The fifth-seeded Bulldogs (28-4) will open the NCAA Tournament against 12th-seeded Arkansas-Little Rock (21-10) on Saturday in Corvallis, Oregon. When they do, the Bulldogs will be without starting point guard Laura Stockton and key reserve Jill Townsend, who both suffered significant injuries in the West Coast Conference tournament semifinals against Saint Mary's.
And they'll be doing so with Fortier still dealing with the death of her brother, Hayden Mispley, due to complications from muscular dystrophy. Mispley was hospitalized on March 12 during the WCC championships game between Gonzaga and BYU. Fortier was informed of her brother's situation and left the court during the fourth quarter of the loss to the Cougars. Mispley died the next day.
It's been a lot for the Bulldogs to handle in a short period.

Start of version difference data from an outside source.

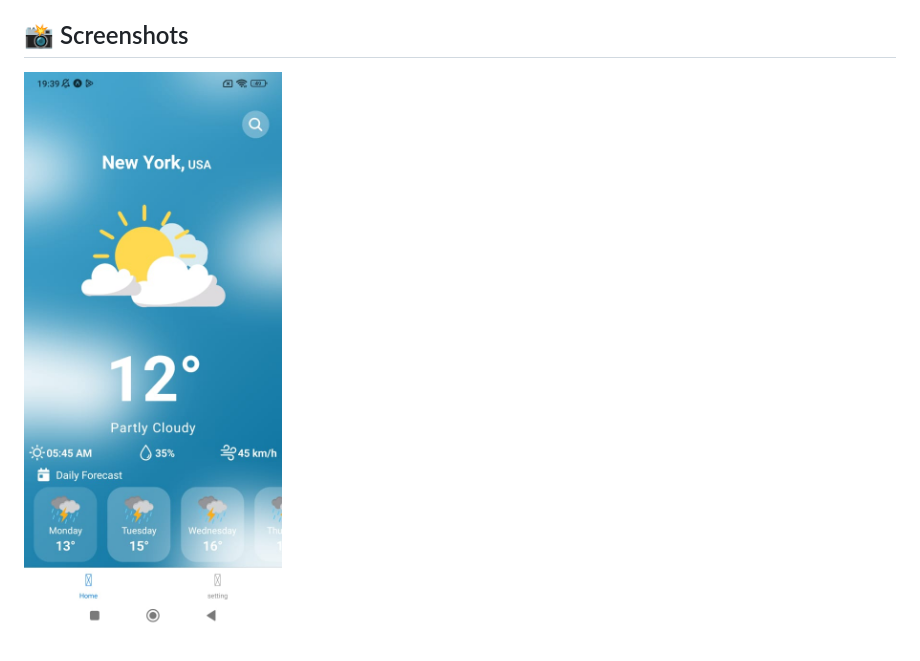
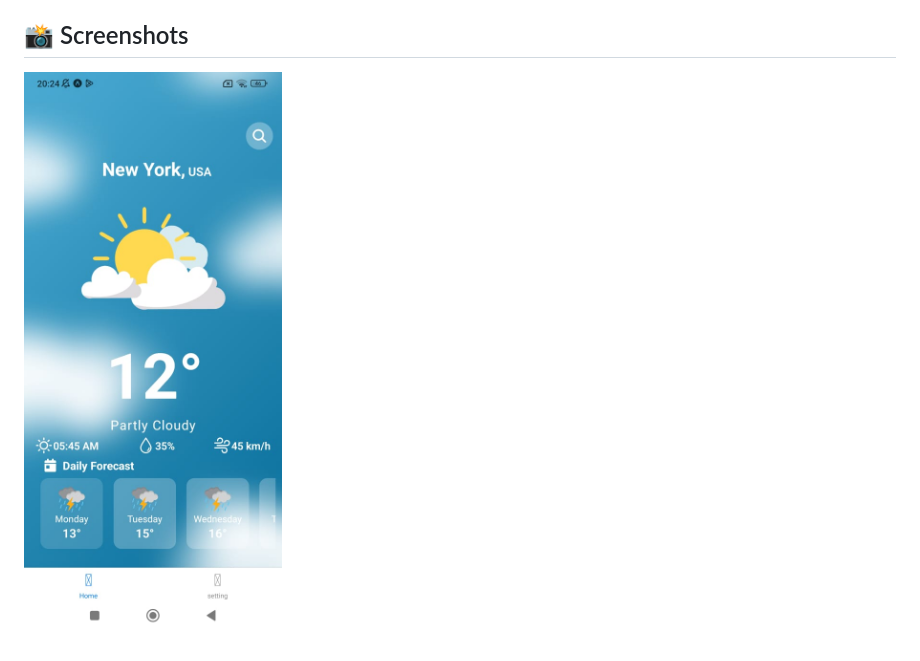
Before and after one commit to PevinyaGeenadi/WeatherForecastApp, a Markdown page: README.md, the part around the change. GitHub-like rendering; pictures changed too: assets/images/home1.jpeg (added).

Commit message:
Updating UI design for weather app

```diff
--- a/README.md
+++ b/README.md
@@ -11,4 +11,4 @@ A beautifully designed React Native weather app that displays current weather an
 
 ## 📸 Screenshots
 
-![Weather App Home](./assets/images/home.jpeg)
+![Weather App Home](./assets/images/home1.jpeg)
```
Also changed, not shown: 1 other file.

''We had a lot of people reaching out after the injuries on Monday and that was a hard time for our team, and then it was all put in perspective with what happened on Tuesday with it being very public and me being called from the game during actual play,'' Fortier said. ''Spokane in general is a great community who rallies around people and they rally around our teams. That's what makes this place special.''
Stockton, the daughter of Gonzaga and NBA great John Stockton, was the top point guard in the conference this season. She will continue to be evaluated for the next couple of weeks. The team said Townsend, the second-leading scorer at 9.4 points per game, had surgery on her lower leg Monday.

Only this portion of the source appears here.